  1. Thank you. A model of open information on corporate governance.

  2. Tim Turner says:

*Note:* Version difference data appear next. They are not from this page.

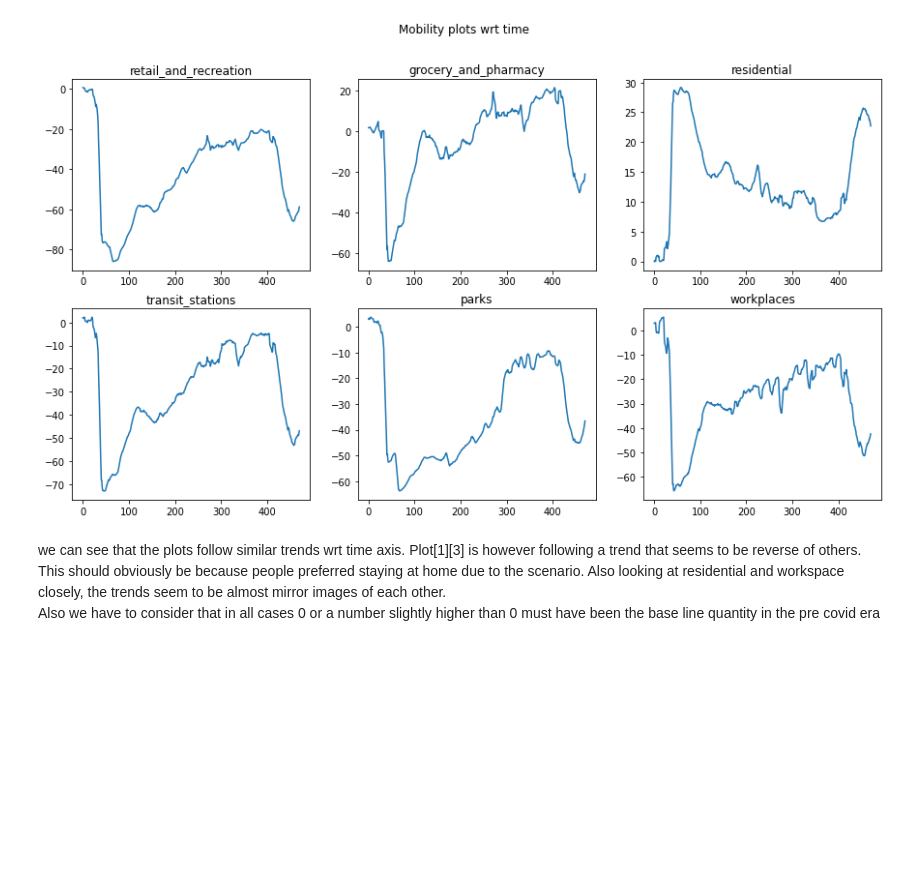
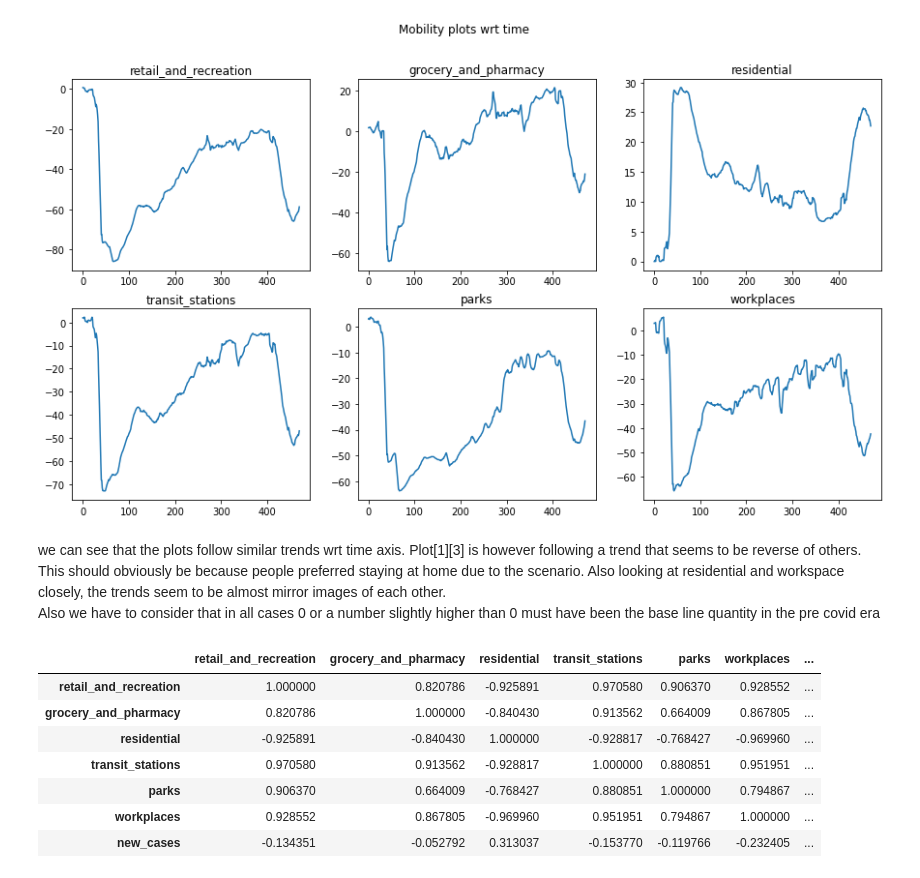
Before and after one commit to Pulkit-m/Machine-Learning, a Jupyter notebook: assignment1/Data Processing.ipynb, the cells around one changed output. Drawn from its saved outputs; the diff is of its cells as text; code cells hidden in the pictures; blank space fills up the shorter version.

Commit message:
correlation matrix

```diff
--- a/assignment1/Data Processing.ipynb
+++ b/assignment1/Data Processing.ipynb
@@ -149,3 +149,15 @@ for i, column in enumerate(mobility_columns):
 # %% [markdown]
 we can see that the plots follow similar trends wrt time axis. Plot[1][3] is however following a trend that seems to be reverse of others. This should obviously be because people preferred staying at home due to the scenario. Also looking at residential and workspace closely, the trends seem to be almost mirror images of each other.
 Also we have to consider that in all cases 0 or a number slightly higher than 0 must have been the base line quantity in the pre covid era
+# %%
+# correlation matrix for dataset
+covid_data.corr()
+# %% [output]
+|  | retail_and_recreation | grocery_and_pharmacy | residential | transit_stations | parks | workplaces | ... |
+| retail_and_recreation | 1.000000 | 0.820786 | -0.925891 | 0.970580 | 0.906370 | 0.928552 | ... |
+| grocery_and_pharmacy | 0.820786 | 1.000000 | -0.840430 | 0.913562 | 0.664009 | 0.867805 | ... |
+| residential | -0.925891 | -0.840430 | 1.000000 | -0.928817 | -0.768427 | -0.969960 | ... |
+| transit_stations | 0.970580 | 0.913562 | -0.928817 | 1.000000 | 0.880851 | 0.951951 | ... |
+| parks | 0.906370 | 0.664009 | -0.768427 | 0.880851 | 1.000000 | 0.794867 | ... |
+| workplaces | 0.928552 | 0.867805 | -0.969960 | 0.951951 | 0.794867 | 1.000000 | ... |
+| new_cases | -0.134351 | -0.052792 | 0.313037 | -0.153770 | -0.119766 | -0.232405 | ... |
```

    How can the Information Commissioner be an effective independent regulator if it sees itself as the “partner” of “stakeholders”?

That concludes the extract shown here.